Witch Marks? These Marks
Etched on the walls of many of the houses, barns and buildings that we care for in the Midlands Region are symbols known as ‘witch marks’.
Despite their name witch marks have very little to do with witches or witch craft. Witch marks are most often inscribed on buildings. The markings are believed to have turned away evil, providing protection to the building and those who lived or worked within it. The evil that was being ‘turned away’ may have been demons, witches or the then ever present evil eye.
" Witch marks are also referred to as ‘ritual protection marks’ or ‘apotropaic’ markings. The word apotropaic comes from the Greek word ‘apotropaios’ which is translated as ‘turning away (evil)’"
Types of mark
One of the most common types of witch marks found within our properties is the daisy wheel, also known as the hexafoil. As the name suggests, the symbol takes the form of a six petalled flower. The daisy wheel would have been drawn using a compass and as such looks very geometrical in design. Daisy Wheels can vary in size and complexity from a single hexafoil to a group of interlinked hexafoils.
Another common form of witch marking is overlapping V’s known as marian marks. The overlapping V’s are believed to be the initials of the Virgin Mary. It is thought that these marks were invocations to the Virgin Mary to protect the site where the marks were to be found.
Other types of witch marks appear as pentagons, mazes, crosses and diagonal lines, to name but a few.
Where are they?
Witch marks can be found in all types of buildings from barns and cottages to grand country houses to churches. The markings can also be found on furniture, gravestones and in caves such as Reynard’s Kitchen Cave in Dovedale.
Where the markings are found on buildings, they are most usually located next to windows, doorways and fireplaces. These draughty locations were the most vulnerable as they could potentially be entrance points for demons, witches and evil spirits. The witch marks were etched into stone, plaster and woodwork.

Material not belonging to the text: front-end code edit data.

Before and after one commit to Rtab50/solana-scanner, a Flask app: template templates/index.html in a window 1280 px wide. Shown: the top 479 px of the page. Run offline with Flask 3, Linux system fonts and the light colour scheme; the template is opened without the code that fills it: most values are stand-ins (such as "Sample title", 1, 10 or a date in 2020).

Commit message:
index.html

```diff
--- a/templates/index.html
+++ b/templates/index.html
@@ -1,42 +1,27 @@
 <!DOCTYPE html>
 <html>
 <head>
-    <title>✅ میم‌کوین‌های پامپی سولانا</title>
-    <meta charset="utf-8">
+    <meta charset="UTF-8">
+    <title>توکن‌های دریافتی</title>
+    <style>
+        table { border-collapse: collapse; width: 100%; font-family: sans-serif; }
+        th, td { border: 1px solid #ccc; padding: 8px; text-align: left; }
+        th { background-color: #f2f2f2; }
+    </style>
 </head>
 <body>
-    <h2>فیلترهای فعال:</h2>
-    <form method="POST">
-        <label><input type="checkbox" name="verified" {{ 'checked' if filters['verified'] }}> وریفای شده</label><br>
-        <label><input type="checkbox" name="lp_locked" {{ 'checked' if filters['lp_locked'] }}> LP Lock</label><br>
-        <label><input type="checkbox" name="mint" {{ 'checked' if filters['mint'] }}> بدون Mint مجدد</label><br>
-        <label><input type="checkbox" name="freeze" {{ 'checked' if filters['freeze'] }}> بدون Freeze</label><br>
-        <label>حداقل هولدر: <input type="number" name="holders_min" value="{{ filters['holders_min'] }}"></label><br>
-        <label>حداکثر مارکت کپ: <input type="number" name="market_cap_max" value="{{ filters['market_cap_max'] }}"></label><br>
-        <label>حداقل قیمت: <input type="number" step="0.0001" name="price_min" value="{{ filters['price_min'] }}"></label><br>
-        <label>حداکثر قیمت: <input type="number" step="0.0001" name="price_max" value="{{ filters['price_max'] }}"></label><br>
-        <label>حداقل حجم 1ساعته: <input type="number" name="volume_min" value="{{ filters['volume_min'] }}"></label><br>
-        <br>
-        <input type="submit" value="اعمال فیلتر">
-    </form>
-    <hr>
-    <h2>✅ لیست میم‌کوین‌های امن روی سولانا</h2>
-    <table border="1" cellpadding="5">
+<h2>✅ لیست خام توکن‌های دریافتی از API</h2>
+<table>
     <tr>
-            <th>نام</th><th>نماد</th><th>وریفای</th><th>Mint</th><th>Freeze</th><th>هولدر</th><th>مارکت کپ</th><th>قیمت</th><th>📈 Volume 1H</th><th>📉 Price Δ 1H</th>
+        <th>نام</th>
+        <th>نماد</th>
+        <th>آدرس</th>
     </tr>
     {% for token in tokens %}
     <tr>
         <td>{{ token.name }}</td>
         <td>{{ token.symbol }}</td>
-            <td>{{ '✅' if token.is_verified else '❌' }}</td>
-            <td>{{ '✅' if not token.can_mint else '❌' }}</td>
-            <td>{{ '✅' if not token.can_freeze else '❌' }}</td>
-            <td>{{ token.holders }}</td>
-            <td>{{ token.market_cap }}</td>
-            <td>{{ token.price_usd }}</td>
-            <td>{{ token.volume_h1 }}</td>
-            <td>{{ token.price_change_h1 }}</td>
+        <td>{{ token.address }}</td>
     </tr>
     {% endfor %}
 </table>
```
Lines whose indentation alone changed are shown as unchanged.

Although many of the symbols associated with witch marks date back to much earlier times, the great majority are found in buildings dating from the medieval period through to the early nineteenth century. This was a time when belief in witchcraft and the supernatural was widespread and the use of magical symbols and ritual objects was part of everyday life.
Other forms of protection from evil were charms and ritual concealments. Often shoes, dolls, cats and witch bottles are found hidden away within buildings.
Witch marks continue to be used long after the fear of witchcraft and demons had died out. The markings continued to be thought of as symbols of protection but also of good luck. It may have also become a tradition to add such symbols to buildings.